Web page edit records
+ + + +

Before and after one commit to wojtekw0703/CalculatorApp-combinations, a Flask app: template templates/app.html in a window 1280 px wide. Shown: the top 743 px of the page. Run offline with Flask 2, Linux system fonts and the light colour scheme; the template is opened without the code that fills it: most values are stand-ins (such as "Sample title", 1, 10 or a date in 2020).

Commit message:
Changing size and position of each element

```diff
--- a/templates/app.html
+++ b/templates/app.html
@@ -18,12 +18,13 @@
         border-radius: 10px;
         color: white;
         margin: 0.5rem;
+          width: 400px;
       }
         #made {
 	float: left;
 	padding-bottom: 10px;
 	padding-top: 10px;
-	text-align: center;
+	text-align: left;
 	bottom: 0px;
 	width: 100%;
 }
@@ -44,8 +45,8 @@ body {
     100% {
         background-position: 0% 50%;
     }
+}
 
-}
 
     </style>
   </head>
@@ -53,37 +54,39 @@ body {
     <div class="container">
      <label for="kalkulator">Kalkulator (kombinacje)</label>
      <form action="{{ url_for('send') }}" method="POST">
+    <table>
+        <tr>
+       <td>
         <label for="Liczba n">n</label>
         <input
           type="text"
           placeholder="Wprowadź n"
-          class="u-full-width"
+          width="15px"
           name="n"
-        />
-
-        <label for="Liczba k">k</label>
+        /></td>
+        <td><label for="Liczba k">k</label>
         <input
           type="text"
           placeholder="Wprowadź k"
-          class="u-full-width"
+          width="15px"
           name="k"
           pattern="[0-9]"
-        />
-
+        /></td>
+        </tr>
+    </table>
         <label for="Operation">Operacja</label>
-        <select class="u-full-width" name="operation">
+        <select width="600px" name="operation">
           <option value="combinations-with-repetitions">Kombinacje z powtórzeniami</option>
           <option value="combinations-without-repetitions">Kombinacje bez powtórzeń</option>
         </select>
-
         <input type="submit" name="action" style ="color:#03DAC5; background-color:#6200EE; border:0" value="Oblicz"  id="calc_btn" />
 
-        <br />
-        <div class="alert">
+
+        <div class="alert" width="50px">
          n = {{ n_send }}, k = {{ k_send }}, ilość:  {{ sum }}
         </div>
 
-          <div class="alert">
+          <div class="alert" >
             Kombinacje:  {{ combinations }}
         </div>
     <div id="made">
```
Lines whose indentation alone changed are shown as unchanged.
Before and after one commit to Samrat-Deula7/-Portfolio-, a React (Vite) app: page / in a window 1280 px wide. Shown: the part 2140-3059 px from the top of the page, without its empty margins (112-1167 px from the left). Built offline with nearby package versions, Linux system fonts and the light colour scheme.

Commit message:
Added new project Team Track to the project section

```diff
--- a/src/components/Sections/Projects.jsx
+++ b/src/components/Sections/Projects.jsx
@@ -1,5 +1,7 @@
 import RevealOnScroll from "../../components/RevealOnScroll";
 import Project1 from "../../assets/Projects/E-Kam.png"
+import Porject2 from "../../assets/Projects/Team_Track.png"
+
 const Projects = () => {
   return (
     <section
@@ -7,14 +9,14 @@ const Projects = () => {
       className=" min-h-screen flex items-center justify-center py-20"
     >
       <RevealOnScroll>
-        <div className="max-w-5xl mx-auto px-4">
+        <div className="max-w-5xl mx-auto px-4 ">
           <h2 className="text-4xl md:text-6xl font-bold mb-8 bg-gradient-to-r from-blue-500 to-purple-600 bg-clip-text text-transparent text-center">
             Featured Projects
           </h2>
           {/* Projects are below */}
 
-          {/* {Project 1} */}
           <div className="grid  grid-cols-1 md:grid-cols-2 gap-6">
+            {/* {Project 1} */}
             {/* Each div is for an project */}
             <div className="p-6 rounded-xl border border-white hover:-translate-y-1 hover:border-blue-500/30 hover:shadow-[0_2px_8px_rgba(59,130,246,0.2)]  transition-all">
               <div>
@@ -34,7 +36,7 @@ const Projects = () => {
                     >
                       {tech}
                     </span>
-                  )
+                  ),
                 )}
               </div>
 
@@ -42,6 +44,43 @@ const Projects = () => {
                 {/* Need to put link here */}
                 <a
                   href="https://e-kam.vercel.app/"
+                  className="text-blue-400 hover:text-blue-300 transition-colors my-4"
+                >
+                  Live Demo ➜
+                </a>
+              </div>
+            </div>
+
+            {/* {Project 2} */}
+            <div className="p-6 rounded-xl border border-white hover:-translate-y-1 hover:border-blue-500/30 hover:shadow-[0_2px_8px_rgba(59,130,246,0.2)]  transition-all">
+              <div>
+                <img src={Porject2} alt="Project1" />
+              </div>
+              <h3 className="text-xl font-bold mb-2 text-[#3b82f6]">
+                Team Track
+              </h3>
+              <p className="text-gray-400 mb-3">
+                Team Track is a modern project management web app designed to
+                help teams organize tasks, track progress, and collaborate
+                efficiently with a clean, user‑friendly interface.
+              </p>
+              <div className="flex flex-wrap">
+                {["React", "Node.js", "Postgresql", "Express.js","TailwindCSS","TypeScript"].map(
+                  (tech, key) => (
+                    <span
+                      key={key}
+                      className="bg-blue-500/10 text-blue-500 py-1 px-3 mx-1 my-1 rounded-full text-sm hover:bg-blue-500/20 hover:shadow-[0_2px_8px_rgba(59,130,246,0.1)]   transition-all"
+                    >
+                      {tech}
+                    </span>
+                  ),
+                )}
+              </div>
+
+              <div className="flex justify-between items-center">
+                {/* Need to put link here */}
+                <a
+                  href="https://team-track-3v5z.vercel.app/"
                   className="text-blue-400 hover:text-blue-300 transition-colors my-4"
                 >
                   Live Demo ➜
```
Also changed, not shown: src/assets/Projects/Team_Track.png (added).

+ + + +

Your objective
A faithful copy of every record is required; output it in full.

Answer to this task
Before and after one commit to wojtekw0703/CalculatorApp-combinations, a Flask app: template templates/app.html in a window 1280 px wide. Shown: the top 743 px of the page. Run offline with Flask 2, Linux system fonts and the light colour scheme; the template is opened without the code that fills it: most values are stand-ins (such as "Sample title", 1, 10 or a date in 2020).

Commit message:
Changing size and position of each element

```diff
--- a/templates/app.html
+++ b/templates/app.html
@@ -18,12 +18,13 @@
         border-radius: 10px;
         color: white;
         margin: 0.5rem;
+          width: 400px;
       }
         #made {
 	float: left;
 	padding-bottom: 10px;
 	padding-top: 10px;
-	text-align: center;
+	text-align: left;
 	bottom: 0px;
 	width: 100%;
 }
@@ -44,8 +45,8 @@ body {
     100% {
         background-position: 0% 50%;
     }
+}
 
-}
 
     </style>
   </head>
@@ -53,37 +54,39 @@ body {
     <div class="container">
      <label for="kalkulator">Kalkulator (kombinacje)</label>
      <form action="{{ url_for('send') }}" method="POST">
+    <table>
+        <tr>
+       <td>
         <label for="Liczba n">n</label>
         <input
           type="text"
           placeholder="Wprowadź n"
-          class="u-full-width"
+          width="15px"
           name="n"
-        />
-
-        <label for="Liczba k">k</label>
+        /></td>
+        <td><label for="Liczba k">k</label>
         <input
           type="text"
           placeholder="Wprowadź k"
-          class="u-full-width"
+          width="15px"
           name="k"
           pattern="[0-9]"
-        />
-
+        /></td>
+        </tr>
+    </table>
         <label for="Operation">Operacja</label>
-        <select class="u-full-width" name="operation">
+        <select width="600px" name="operation">
           <option value="combinations-with-repetitions">Kombinacje z powtórzeniami</option>
           <option value="combinations-without-repetitions">Kombinacje bez powtórzeń</option>
         </select>
-
         <input type="submit" name="action" style ="color:#03DAC5; background-color:#6200EE; border:0" value="Oblicz"  id="calc_btn" />
 
-        <br />
-        <div class="alert">
+
+        <div class="alert" width="50px">
          n = {{ n_send }}, k = {{ k_send }}, ilość:  {{ sum }}
         </div>
 
-          <div class="alert">
+          <div class="alert" >
             Kombinacje:  {{ combinations }}
         </div>
     <div id="made">
```
Lines whose indentation alone changed are shown as unchanged.
Before and after one commit to Samrat-Deula7/-Portfolio-, a React (Vite) app: page / in a window 1280 px wide. Shown: the part 2140-3059 px from the top of the page, without its empty margins (112-1167 px from the left). Built offline with nearby package versions, Linux system fonts and the light colour scheme.

Commit message:
Added new project Team Track to the project section

```diff
--- a/src/components/Sections/Projects.jsx
+++ b/src/components/Sections/Projects.jsx
@@ -1,5 +1,7 @@
 import RevealOnScroll from "../../components/RevealOnScroll";
 import Project1 from "../../assets/Projects/E-Kam.png"
+import Porject2 from "../../assets/Projects/Team_Track.png"
+
 const Projects = () => {
   return (
     <section
@@ -7,14 +9,14 @@ const Projects = () => {
       className=" min-h-screen flex items-center justify-center py-20"
     >
       <RevealOnScroll>
-        <div className="max-w-5xl mx-auto px-4">
+        <div className="max-w-5xl mx-auto px-4 ">
           <h2 className="text-4xl md:text-6xl font-bold mb-8 bg-gradient-to-r from-blue-500 to-purple-600 bg-clip-text text-transparent text-center">
             Featured Projects
           </h2>
           {/* Projects are below */}
 
-          {/* {Project 1} */}
           <div className="grid  grid-cols-1 md:grid-cols-2 gap-6">
+            {/* {Project 1} */}
             {/* Each div is for an project */}
             <div className="p-6 rounded-xl border border-white hover:-translate-y-1 hover:border-blue-500/30 hover:shadow-[0_2px_8px_rgba(59,130,246,0.2)]  transition-all">
               <div>
@@ -34,7 +36,7 @@ const Projects = () => {
                     >
                       {tech}
                     </span>
-                  )
+                  ),
                 )}
               </div>
 
@@ -42,6 +44,43 @@ const Projects = () => {
                 {/* Need to put link here */}
                 <a
                   href="https://e-kam.vercel.app/"
+                  className="text-blue-400 hover:text-blue-300 transition-colors my-4"
+                >
+                  Live Demo ➜
+                </a>
+              </div>
+            </div>
+
+            {/* {Project 2} */}
+            <div className="p-6 rounded-xl border border-white hover:-translate-y-1 hover:border-blue-500/30 hover:shadow-[0_2px_8px_rgba(59,130,246,0.2)]  transition-all">
+              <div>
+                <img src={Porject2} alt="Project1" />
+              </div>
+              <h3 className="text-xl font-bold mb-2 text-[#3b82f6]">
+                Team Track
+              </h3>
+              <p className="text-gray-400 mb-3">
+                Team Track is a modern project management web app designed to
+                help teams organize tasks, track progress, and collaborate
+                efficiently with a clean, user‑friendly interface.
+              </p>
+              <div className="flex flex-wrap">
+                {["React", "Node.js", "Postgresql", "Express.js","TailwindCSS","TypeScript"].map(
+                  (tech, key) => (
+                    <span
+                      key={key}
+                      className="bg-blue-500/10 text-blue-500 py-1 px-3 mx-1 my-1 rounded-full text-sm hover:bg-blue-500/20 hover:shadow-[0_2px_8px_rgba(59,130,246,0.1)]   transition-all"
+                    >
+                      {tech}
+                    </span>
+                  ),
+                )}
+              </div>
+
+              <div className="flex justify-between items-center">
+                {/* Need to put link here */}
+                <a
+                  href="https://team-track-3v5z.vercel.app/"
                   className="text-blue-400 hover:text-blue-300 transition-colors my-4"
                 >
                   Live Demo ➜
```
Also changed, not shown: src/assets/Projects/Team_Track.png (added).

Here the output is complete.